Problem details ::
From the entries that follow, copy every line with the word "Section".

Record set ::
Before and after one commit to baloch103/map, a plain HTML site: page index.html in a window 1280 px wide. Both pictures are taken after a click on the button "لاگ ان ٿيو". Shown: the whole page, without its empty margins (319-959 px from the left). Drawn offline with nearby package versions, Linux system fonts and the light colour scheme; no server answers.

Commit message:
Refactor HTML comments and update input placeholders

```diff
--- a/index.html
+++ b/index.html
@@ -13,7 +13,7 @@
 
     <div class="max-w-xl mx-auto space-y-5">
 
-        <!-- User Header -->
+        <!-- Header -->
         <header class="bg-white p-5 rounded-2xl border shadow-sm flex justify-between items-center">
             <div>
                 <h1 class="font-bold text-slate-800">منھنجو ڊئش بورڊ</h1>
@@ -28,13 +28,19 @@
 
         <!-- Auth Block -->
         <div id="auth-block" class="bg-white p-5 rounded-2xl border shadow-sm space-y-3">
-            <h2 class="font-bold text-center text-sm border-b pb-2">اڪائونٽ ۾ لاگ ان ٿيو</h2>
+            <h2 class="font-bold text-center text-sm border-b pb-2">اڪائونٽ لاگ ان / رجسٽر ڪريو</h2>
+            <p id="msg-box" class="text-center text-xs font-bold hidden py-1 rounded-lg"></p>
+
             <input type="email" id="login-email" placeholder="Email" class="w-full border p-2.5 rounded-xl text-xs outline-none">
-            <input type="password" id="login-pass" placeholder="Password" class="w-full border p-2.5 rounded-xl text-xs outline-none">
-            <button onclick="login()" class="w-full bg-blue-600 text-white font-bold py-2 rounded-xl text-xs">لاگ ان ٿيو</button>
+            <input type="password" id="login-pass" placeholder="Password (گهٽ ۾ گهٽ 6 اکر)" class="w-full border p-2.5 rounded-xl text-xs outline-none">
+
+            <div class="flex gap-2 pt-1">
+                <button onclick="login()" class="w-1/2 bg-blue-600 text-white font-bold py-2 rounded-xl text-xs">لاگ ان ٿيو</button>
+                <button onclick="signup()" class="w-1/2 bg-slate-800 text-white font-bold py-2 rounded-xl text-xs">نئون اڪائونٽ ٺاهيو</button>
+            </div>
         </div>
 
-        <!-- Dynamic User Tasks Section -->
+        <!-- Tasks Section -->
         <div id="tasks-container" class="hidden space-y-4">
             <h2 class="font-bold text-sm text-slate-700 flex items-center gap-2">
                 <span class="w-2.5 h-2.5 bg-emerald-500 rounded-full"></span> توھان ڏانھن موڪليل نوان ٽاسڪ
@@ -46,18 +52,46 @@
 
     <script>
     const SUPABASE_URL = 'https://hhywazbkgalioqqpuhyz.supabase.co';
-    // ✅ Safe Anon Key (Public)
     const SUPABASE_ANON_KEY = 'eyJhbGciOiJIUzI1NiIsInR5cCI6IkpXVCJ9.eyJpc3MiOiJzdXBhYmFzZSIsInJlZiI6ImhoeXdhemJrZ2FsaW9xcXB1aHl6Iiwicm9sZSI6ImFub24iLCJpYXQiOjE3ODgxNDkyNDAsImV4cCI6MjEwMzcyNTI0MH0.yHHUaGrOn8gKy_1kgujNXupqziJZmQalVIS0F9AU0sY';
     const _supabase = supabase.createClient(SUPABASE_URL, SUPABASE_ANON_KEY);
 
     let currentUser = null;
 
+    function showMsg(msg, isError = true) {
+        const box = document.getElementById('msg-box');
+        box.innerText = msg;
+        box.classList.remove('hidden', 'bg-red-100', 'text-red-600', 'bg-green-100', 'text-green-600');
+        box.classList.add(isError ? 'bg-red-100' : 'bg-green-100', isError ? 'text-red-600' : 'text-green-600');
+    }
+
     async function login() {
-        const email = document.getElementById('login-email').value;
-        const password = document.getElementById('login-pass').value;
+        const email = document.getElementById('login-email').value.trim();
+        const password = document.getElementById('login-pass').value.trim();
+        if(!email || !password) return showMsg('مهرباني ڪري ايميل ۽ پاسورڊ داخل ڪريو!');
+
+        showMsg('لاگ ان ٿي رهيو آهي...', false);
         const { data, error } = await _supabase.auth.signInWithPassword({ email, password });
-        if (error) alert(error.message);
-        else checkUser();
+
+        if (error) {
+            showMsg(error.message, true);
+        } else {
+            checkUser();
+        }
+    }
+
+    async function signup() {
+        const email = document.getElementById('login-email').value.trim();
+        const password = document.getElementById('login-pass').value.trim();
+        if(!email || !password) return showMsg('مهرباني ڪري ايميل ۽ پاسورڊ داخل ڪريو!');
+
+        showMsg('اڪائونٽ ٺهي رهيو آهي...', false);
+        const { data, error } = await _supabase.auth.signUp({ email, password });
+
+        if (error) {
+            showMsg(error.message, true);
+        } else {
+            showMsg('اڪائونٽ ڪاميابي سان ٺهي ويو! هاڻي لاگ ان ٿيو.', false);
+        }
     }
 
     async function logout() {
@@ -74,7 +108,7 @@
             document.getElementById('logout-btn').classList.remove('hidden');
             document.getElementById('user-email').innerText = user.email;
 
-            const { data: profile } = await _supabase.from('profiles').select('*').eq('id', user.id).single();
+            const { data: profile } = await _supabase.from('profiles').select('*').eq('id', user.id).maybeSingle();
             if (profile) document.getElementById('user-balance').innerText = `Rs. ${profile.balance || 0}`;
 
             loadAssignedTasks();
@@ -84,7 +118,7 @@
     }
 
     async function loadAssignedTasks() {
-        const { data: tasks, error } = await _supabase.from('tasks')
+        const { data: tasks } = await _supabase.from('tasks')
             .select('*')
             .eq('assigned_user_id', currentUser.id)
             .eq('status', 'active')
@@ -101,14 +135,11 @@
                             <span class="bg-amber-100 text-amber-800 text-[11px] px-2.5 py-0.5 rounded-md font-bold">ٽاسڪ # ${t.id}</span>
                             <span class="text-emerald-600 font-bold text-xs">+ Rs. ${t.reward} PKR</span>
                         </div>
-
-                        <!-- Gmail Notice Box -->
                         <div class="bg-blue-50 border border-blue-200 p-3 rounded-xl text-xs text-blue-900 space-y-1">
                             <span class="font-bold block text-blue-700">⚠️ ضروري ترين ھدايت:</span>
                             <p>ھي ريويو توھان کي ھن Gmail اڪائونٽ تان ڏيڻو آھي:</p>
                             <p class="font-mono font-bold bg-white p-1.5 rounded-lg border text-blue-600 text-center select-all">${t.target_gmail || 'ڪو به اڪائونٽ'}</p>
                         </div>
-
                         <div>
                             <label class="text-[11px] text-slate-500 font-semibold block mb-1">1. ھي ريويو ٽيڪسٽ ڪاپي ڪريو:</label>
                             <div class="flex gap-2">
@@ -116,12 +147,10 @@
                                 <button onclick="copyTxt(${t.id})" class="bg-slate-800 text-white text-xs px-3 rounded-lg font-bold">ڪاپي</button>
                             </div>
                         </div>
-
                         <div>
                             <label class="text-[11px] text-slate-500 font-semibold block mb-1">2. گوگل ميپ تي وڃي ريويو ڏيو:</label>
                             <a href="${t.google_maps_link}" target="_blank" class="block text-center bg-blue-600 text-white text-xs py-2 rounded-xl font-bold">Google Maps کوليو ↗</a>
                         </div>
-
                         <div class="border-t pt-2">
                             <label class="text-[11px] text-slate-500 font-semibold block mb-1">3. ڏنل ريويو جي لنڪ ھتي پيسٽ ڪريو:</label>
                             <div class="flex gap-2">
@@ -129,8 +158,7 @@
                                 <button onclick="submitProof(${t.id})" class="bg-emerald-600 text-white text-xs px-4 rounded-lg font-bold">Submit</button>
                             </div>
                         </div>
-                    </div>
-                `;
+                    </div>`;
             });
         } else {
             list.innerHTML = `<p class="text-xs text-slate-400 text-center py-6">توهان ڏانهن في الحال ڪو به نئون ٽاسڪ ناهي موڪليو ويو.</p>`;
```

Exercise response ::
-        <!-- Dynamic User Tasks Section -->
+        <!-- Tasks Section -->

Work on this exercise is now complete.